Alf Young (Perspective) casts doubt on the stress on “levers of power”, yet his account of the history of Alexander Dennis Ltd shows that its development has been shaped by just such levers – nationalisation of bus services by Labour and denationalisation by the Conservatives. He is right however, that the outcome is not always what is intended – but this is more so if someone else is wielding the lever.
It is also true that reaction to leverage is not automatic. We need men and women of vision to see opportunities to create successful Scottish companies, paying good wages and their fair share of taxes, to sustain progress.
Gerry Hassan (also Perspective) notes the inability of both Labour and SNP to promise major improvements in social justice. Note here your report that the Scottish Council for Voluntary Organisations finds that “partisan Yes and No campaigns are seen by the public as dishonest”.
The public, encouraged by the No campaign, keeps asking for facts, but facts only exist in the past. We do not know if the euro will survive; if there will be another war; who will win elections in the UK and abroad; whether there will be riots that derail austerity programmes in one country or another. Here, however, is a relevant fact. In terms of Scottish seats won in the 13 UK general elections since the Second World War, the Tories have drawn once (1951) and won once (1955, by one seat). One Tory win out of 13 contests, yet they formed eight UK governments.
If we choose independence, the two largest parties will both be committed to seeking social justice, while if we vote No we will get more of the burden pushed on to the poor, and the multinationals will have another field-day.

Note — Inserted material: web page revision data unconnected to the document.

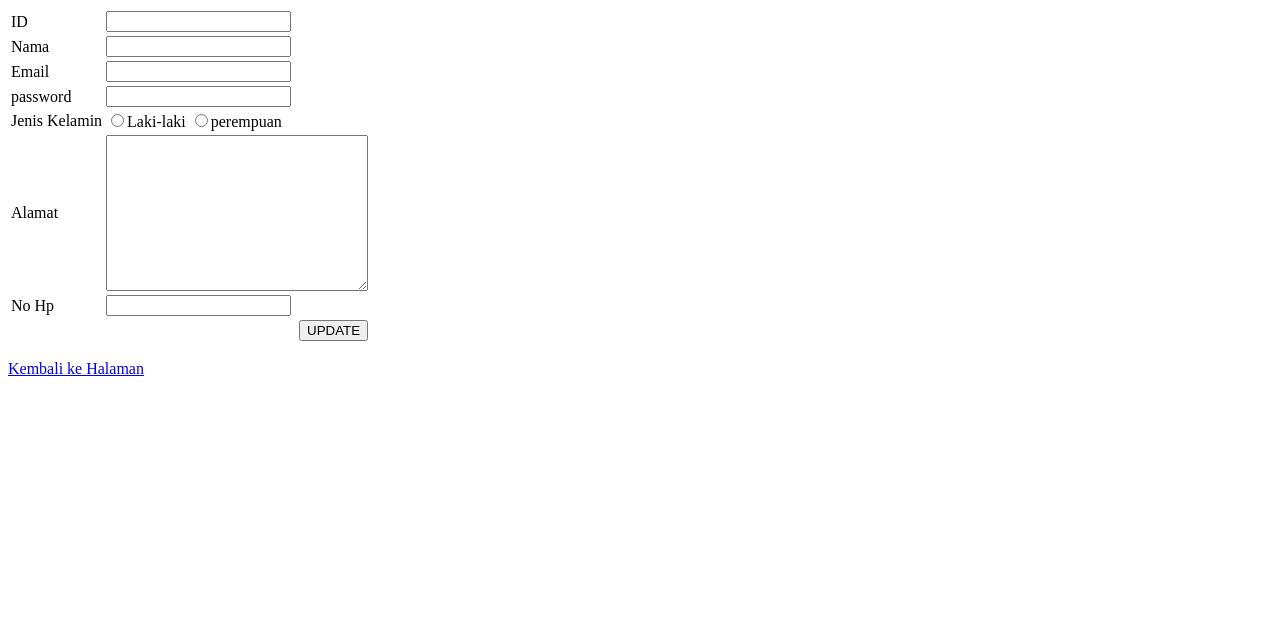
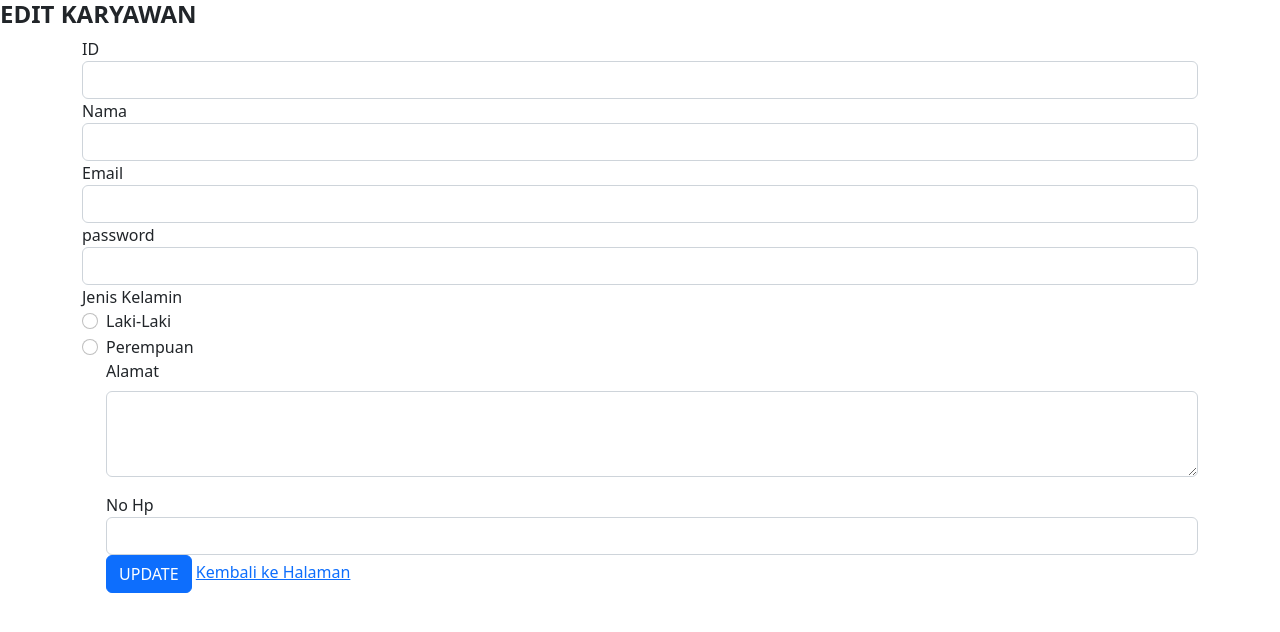
Before and after one commit to restuadit/coba, a PHP site: page /editkaryawan.php in a window 1280 px wide. Shown: the top 632 px of the page. Run offline with PHP 8.4, Linux system fonts and the light colour scheme; data that the repository does not hold is empty.

Commit message:
Add files via upload
edit+bostrap

```diff
--- a/editkaryawan.php
+++ b/editkaryawan.php
@@ -20,24 +20,27 @@ if (isset($_GET['id'])) {
     $data =mysqli_fetch_array($query);
 }
 ?>
+<title> UPDATE</title>
+<link rel="stylesheet" href="bootstrap/bootstrap/css/bootstrap.min.css">
+<form action="" method="post" enctype="multipart/form-data" class="align-text-bottom">
+<h4 class="fw-bold">EDIT KARYAWAN</h4>
+<div class="container mb-4">
 
-<form action="" method="post">
-    <table>
         <tr>
-            <td>ID</td>
-            <td><input type="text" name="id" id="" value="<?= $data['id']?>"readonly></td>
+            <td class="fw-semibold ">ID</td>
+            <td><input class="form-control" type="text" name="id" value="<?= $data['id']?>"readonly  aria-label=".form-control-lg example"></td>
         </tr>
         <tr>
-            <td>Nama</td>
-            <td><input type="text" name="nama" id="" value="<?= $data['nama']?>"></td>
+            <td class="fw-semibold">Nama</td>
+            <td><input class="form-control" type="text" name="nama"  value="<?= $data['nama']?>" aria-label=".form-control-lg example"></td>
         </tr>
         <tr>
-            <td>Email</td>
-            <td><input type="email" name="email" id="" value="<?= $data['email']?>"></td>
+            <td class="fw-semibold">Email</td>
+            <td><input class="form-control " type="email"  name="email" value="<?= $data['email']?>" aria-label=".form-control-lg example"></td>
         </tr>
         <tr>
-            <td>password</td>
-            <td><input type="text" name="password" id="" value="<?= $data['password']?>"></td>
+            <td class="fw-semibold">password</td>
+            <td><input class="form-control" type="password" name="password" value="<?= $data['password']?>" aria-label=".form-control-lg example"></td>
         </tr>
         <tr>
             <?php
@@ -53,25 +56,37 @@ if (isset($_GET['id'])) {
               }
 
             ?>
-            <td>Jenis Kelamin</td>
+            <td class="fw-semibold">Jenis Kelamin</td>
             <td>
-            <input type="radio" name="jk" value="l" <?= $l ?>>Laki-laki
-            <input type="radio" name="jk" value="p" <?= $p ?>>perempuan
+            <div class="form-check">
+                <input class="form-check-input" type="radio" name="jk" value="l" <?= $l ?> name="flexRadioDefault" id="flexRadioDefault1">
+                <label class="form-check-label" for="flexRadioDefault1">
+                    Laki-Laki
+                </label>
+                </div>
+                <div class="form-check">
+                <input class="form-check-input" type="radio" name="jk" value="p" <?= $p ?> name="flexRadioDefault" id="flexRadioDefault2" >
+                <label class="form-check-label" for="flexRadioDefault2">
+                    Perempuan
+                </label>
             </td>
         </tr>
         <tr>
-            <td>Alamat</td>
-            <td><textarea name="alamat" id="" cols="30" rows="10"><?= $data['alamat']?></textarea></td>
+        <div class="mb-3">
+        <label for="exampleFormControlTextarea1" class="form-label">Alamat</label>
+        <textarea class="form-control" id="exampleFormControlTextarea1" rows="3" name="alamat"><?= $data['alamat']?></textarea>
+        </div>
         </tr>
         <tr>
-            <td>No Hp</td>
-            <td><input type="text" name="no_hp" id="" value="<?= $data['no_hp']?>"></td>
+            <td class="fw-semibold">No Hp</td>
+            <td><input class="form-control" type="text" name="no_hp" value="<?= $data['no_hp']?>" aria-label=".form-control-lg example" ></td>
+
         </tr>
         <tr>
-    <td colspan=2 align="right">
-        <input type="submit" value="UPDATE" name="update">
-    </td>
-</tr>
-    </table>
-</form>
-<a href="tampilan.php">Kembali ke Halaman</a>
+            <td colspan=2 align="right">
+            <button class="btn btn-primary" type="submit" value="UPDATE" name="update">UPDATE</button>
+            </td>
+        </tr>
+        </form>
+        <a href="tampilan.php">Kembali ke Halaman</a>
+</div>
```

Gerry Hassan seemingly believes it is incumbent upon both the Yes and No campaigns to make economics central to the “independence debate” (Perspective, 25 May). A belief quite contrary to the recently argued case of Matt Qvortrup that “campaigners must appeal to the emotions” (Perspective, 22 May).
From the perspective of the Yes campaign, the appeal is to what political philosophers call a “thin ideology”. This is a belief in the idea of the nation that is a deep-rooted value, not merely an “economic blueprint”.
Interestingly though, the No campaign likewise must tap into “emotions and sentiments” supporting the status quo and against radical change. Arguably this means drawing from a deep well of “natural conservatism” based on fear of change and fear of the future.
Old Chapel Walk